- _Work required_: Scan the entries below for the word "Real", then copy each line that holds it.

- _Information_:
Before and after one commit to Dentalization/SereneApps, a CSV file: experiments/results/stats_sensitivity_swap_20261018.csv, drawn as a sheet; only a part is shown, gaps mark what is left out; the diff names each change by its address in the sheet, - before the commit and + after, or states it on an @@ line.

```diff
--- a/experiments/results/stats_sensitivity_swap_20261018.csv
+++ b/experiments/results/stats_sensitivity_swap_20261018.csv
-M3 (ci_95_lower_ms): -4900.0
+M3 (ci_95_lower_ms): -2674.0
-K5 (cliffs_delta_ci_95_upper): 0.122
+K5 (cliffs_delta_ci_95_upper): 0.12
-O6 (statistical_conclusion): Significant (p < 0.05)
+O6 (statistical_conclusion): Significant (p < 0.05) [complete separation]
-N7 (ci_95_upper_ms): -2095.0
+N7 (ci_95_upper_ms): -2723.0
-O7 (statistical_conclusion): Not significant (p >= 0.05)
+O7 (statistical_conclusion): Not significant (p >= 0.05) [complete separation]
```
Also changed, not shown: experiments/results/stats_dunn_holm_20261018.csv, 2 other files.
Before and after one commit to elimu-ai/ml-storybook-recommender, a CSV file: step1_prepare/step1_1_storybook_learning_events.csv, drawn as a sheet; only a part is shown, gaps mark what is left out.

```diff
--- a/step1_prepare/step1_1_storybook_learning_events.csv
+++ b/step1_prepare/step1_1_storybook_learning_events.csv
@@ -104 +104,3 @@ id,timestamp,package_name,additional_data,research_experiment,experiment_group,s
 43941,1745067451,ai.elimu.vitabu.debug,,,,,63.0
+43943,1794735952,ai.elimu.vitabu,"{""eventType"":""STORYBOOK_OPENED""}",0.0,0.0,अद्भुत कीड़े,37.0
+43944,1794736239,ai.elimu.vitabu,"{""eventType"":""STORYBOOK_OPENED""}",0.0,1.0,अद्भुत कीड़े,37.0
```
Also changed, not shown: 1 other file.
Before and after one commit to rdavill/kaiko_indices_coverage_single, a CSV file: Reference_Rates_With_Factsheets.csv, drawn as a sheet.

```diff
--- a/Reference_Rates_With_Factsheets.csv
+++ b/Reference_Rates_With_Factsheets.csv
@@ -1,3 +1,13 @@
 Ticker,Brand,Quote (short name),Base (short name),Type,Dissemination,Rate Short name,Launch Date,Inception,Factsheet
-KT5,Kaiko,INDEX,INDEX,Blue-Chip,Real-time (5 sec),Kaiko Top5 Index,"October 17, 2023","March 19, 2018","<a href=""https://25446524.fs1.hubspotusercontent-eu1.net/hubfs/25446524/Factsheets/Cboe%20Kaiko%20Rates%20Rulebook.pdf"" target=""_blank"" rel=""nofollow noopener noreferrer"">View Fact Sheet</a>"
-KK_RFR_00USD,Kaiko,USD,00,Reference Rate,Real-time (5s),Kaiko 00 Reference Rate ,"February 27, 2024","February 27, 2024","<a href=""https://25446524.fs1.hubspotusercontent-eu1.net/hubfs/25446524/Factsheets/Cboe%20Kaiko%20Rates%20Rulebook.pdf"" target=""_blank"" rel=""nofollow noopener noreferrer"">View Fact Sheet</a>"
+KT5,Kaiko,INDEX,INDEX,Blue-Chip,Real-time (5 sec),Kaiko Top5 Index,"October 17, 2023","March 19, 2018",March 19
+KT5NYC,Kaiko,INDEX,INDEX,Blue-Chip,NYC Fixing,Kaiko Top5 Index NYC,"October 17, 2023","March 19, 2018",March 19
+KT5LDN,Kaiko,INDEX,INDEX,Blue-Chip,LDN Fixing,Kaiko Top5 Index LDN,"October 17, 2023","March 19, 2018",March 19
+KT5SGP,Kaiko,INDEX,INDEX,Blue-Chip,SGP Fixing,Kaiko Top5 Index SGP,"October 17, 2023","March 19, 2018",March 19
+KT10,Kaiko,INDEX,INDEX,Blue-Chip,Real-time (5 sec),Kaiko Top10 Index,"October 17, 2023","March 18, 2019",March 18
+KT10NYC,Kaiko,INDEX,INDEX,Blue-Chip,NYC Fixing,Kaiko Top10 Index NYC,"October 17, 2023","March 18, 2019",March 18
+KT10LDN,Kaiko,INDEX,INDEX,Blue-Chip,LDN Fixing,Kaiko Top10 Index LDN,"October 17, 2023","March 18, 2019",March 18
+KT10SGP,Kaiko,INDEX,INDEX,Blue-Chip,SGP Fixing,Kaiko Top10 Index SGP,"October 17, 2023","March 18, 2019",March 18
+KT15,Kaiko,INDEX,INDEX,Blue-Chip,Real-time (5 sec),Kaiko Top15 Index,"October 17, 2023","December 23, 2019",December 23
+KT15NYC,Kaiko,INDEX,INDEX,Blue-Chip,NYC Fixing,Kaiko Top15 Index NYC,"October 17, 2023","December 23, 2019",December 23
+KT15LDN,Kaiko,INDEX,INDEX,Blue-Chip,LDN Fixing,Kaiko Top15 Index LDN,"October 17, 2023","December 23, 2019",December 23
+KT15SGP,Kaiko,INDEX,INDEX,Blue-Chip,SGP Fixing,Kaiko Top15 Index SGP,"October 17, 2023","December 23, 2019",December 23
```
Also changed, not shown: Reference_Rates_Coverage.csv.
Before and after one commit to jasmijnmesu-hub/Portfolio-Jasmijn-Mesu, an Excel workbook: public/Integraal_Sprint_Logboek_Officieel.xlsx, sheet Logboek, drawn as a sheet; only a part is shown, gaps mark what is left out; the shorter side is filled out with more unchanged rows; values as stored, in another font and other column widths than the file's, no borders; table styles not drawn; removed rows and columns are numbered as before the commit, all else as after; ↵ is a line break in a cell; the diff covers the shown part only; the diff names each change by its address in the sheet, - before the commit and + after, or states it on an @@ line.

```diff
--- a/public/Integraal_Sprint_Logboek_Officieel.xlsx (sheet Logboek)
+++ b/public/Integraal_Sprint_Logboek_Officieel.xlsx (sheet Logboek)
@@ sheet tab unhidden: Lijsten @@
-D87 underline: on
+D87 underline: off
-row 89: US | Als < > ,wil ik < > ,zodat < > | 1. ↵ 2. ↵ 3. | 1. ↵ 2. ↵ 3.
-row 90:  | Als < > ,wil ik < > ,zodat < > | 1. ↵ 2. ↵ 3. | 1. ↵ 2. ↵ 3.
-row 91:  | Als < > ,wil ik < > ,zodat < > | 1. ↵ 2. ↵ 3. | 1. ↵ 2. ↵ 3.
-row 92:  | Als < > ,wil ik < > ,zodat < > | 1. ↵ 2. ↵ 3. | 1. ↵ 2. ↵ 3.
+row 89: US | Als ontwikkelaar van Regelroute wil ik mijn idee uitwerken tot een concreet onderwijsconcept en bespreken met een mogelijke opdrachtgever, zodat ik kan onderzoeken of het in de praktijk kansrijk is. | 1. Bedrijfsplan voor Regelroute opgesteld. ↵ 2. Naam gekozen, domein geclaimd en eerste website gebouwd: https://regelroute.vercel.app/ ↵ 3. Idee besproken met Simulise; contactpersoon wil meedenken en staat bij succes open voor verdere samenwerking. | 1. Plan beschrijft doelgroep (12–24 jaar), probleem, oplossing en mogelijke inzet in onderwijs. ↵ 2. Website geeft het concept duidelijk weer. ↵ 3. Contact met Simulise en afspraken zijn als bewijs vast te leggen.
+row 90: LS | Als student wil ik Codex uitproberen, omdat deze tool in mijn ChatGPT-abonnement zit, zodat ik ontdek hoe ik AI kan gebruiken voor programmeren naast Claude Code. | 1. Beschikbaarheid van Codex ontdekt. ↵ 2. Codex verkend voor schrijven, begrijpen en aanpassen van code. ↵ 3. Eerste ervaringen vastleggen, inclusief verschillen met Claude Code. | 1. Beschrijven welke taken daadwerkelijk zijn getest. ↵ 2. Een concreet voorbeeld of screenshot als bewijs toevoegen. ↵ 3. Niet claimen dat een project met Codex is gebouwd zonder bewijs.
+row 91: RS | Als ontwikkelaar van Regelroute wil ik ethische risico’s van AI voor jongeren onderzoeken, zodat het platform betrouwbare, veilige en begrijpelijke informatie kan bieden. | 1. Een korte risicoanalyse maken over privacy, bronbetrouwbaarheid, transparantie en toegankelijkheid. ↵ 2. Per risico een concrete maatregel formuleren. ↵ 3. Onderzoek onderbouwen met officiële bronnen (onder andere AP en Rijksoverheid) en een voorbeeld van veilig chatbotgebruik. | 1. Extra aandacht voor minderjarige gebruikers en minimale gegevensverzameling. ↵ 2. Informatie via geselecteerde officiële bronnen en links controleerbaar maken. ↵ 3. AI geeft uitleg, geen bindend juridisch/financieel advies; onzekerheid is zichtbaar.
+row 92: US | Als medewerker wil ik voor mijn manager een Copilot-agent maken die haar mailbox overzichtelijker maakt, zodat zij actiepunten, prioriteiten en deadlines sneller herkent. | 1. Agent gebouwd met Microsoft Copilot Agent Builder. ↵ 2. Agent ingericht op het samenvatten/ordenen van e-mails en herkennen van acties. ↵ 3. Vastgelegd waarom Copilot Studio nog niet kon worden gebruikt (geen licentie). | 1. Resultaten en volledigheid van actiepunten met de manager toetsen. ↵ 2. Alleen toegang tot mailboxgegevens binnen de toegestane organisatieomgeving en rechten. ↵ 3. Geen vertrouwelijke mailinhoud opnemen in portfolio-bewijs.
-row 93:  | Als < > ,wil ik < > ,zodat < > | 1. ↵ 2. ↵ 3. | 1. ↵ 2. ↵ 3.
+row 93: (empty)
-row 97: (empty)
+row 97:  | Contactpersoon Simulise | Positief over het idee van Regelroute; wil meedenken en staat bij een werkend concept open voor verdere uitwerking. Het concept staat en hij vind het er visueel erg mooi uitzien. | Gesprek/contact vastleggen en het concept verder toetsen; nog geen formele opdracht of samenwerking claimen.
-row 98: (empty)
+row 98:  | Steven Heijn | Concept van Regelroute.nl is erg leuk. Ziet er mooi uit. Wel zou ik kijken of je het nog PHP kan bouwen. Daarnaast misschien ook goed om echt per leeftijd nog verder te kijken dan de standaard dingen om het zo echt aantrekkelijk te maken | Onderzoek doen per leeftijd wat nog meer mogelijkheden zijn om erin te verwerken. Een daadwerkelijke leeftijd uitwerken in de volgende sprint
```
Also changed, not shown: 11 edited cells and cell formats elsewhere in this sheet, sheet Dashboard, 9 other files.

- _Result_:
-KT5,Kaiko,INDEX,INDEX,Blue-Chip,Real-time (5 sec),Kaiko Top5 Index,"October 17, 2023","March 19, 2018","<a href=""https://25446524.fs1.hubspotusercontent-eu1.net/hubfs/25446524/Factsheets/Cboe%20Kaiko%20Rates%20Rulebook.pdf"" target=""_blank"" rel=""nofollow noopener noreferrer"">View Fact Sheet</a>"
-KK_RFR_00USD,Kaiko,USD,00,Reference Rate,Real-time (5s),Kaiko 00 Reference Rate ,"February 27, 2024","February 27, 2024","<a href=""https://25446524.fs1.hubspotusercontent-eu1.net/hubfs/25446524/Factsheets/Cboe%20Kaiko%20Rates%20Rulebook.pdf"" target=""_blank"" rel=""nofollow noopener noreferrer"">View Fact Sheet</a>"
+KT5,Kaiko,INDEX,INDEX,Blue-Chip,Real-time (5 sec),Kaiko Top5 Index,"October 17, 2023","March 19, 2018",March 19
+KT10,Kaiko,INDEX,INDEX,Blue-Chip,Real-time (5 sec),Kaiko Top10 Index,"October 17, 2023","March 18, 2019",March 18
+KT15,Kaiko,INDEX,INDEX,Blue-Chip,Real-time (5 sec),Kaiko Top15 Index,"October 17, 2023","December 23, 2019",December 23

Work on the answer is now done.